Kim Jong Un Celebrates Missile Launch by Visiting a Sacred Volcano Where His Father Was Supposedly Born

North Korean leader Kim Jong Un visits Mount Paektu in this photo released by North Korea's Korean Central News Agency, December 9. KCNA/via REUTERS

In celebration of his most recent missile launch, supreme leader Kim Jong Un of North Korea visited Mount Paektu, a sacred, inactive volcano where his father, Kim Jong Il, was supposedly born in 1942.

Last week, North Korea launched its most powerful intercontentinal ballistic missile to date, proving that it had the capabilities of bombing targets on the U.S. mainland. The missile reached a height of roughly 2,800 miles above the Earth, just over 10 times higher than the International Space Station.

The launch marked the 16th time North Korea tested its ballistic missile capabilities in 2017, a record number. It came two months after a successful nuclear test at an underground site in the country's mountainous provinces. Hours before the launch, South Korean defense officials said Pyongyang was only a year away from fully developing its nuclear arsenal, and reaching its goal of developing a nuke capable of reaching the U.S.

According to the Korean Central News Agency, a state-run media organization, Kim's visit to Mount Paektu gave him a moment to reflect on the "emotion-charged days when he realized the great historic cause of completing the state nuclear force without yielding even a moment."

Legend has it that Jong Il, son of Kim Il Sung, the founder of North Korea, was born on the mountain after a double rainbow and a new star appeared in the sky.
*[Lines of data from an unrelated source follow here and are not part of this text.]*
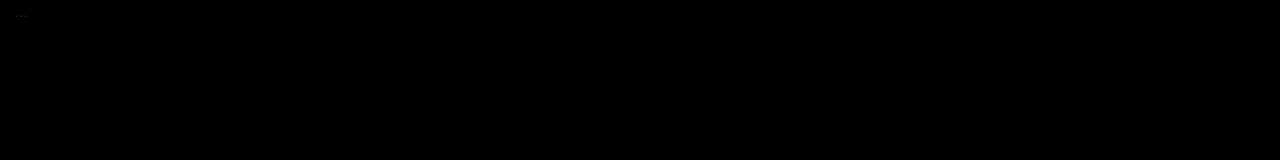
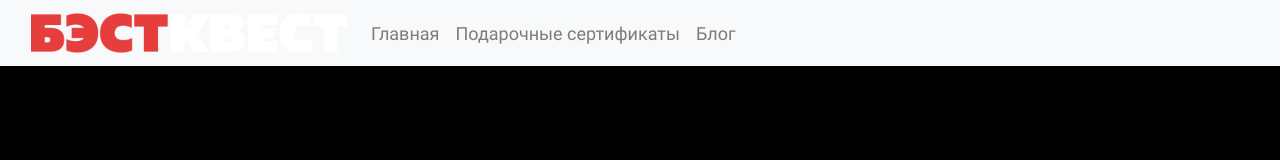
Before and after one commit to ViperPredator1992/BestQuest.github.io, a website: page src/index.html in a window 1280 px wide. Drawn offline with nearby package versions, Linux system fonts and the light colour scheme.

Commit message:
--- Auto-Git Commit ---

```diff
--- a/src/index.html
+++ b/src/index.html
@@ -10,9 +10,30 @@
 </head>
 <body>
     <div class="wrapper">
-        <div class="container-fluid">
-            ...
-        </div>
+        <nav class="navbar navbar-expand-lg navbar-light bg-light">
+            <div class="container-fluid">
+                <a class="navbar-brand" href="#">
+                    <img class="navbar-brand__logo" src="img/logo.png" alt="logo">
+                </a>
+                <button class="navbar-toggler" type="button" data-toggle="collapse" data-target="#navbarSupportedContent"
+                    aria-controls="navbarSupportedContent" aria-expanded="false" aria-label="Toggle navigation">
+                    <span class="navbar-toggler-icon"></span>
+                </button>
+                <div class="collapse navbar-collapse" id="navbarSupportedContent">
+                    <ul class="navbar-nav mr-auto">
+                        <li class="nav-item">
+                            <a class="nav-link" href="#">Главная</a>
+                        </li>
+                        <li class="nav-item">
+                            <a class="nav-link" href="#">Подарочные сертификаты</a>
+                        </li>
+                        <li class="nav-item">
+                            <a class="nav-link" href="#">Блог</a>
+                        </li>
+                    </ul>
+                </div>
+            </div>
+        </nav>
     </div>
     <script src="https://code.jquery.com/jquery.min.js"></script>
     <script src="js/bootstrap.min.js"></script>
--- a/src/sass/_colors.sass
+++ b/src/sass/_colors.sass
@@ -1 +1,2 @@
 $black: #000000
+$white: #ffffff
--- a/src/sass/blocks/_header.sass
+++ b/src/sass/blocks/_header.sass
@@ -0,0 +1,4 @@
+.nav-link
+    color: $white
+    font-size: 18px
+    display: block
```
Also changed, not shown: src/css/style.css, 1 other file.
However, records show that Jong Il was born in the Siberian village of Vyatskoye in 1941.

Jong Il died of a suspected heart attack in 2011 after reportedly raging over construction faults at a crucial power plant in Jagang Province. According to the Korean State Central News Agency, Jong Il's death caused multiple paranormal activities in the country, including ice cracking on a famous lake "so loud, it seemed to shake the heavens and the Earth."

Tensions between North Korea and the U.S. have heightened, with the U.S. carrying out large-scale, joint military drills with South Korea near the Korean Peninsula. Pyongyang called the largest joint drill ever conducted by the two countries, involving 230 aircraft through Friday, a "grave provocation," and warned that the region was on the "brink" of nuclear warfare.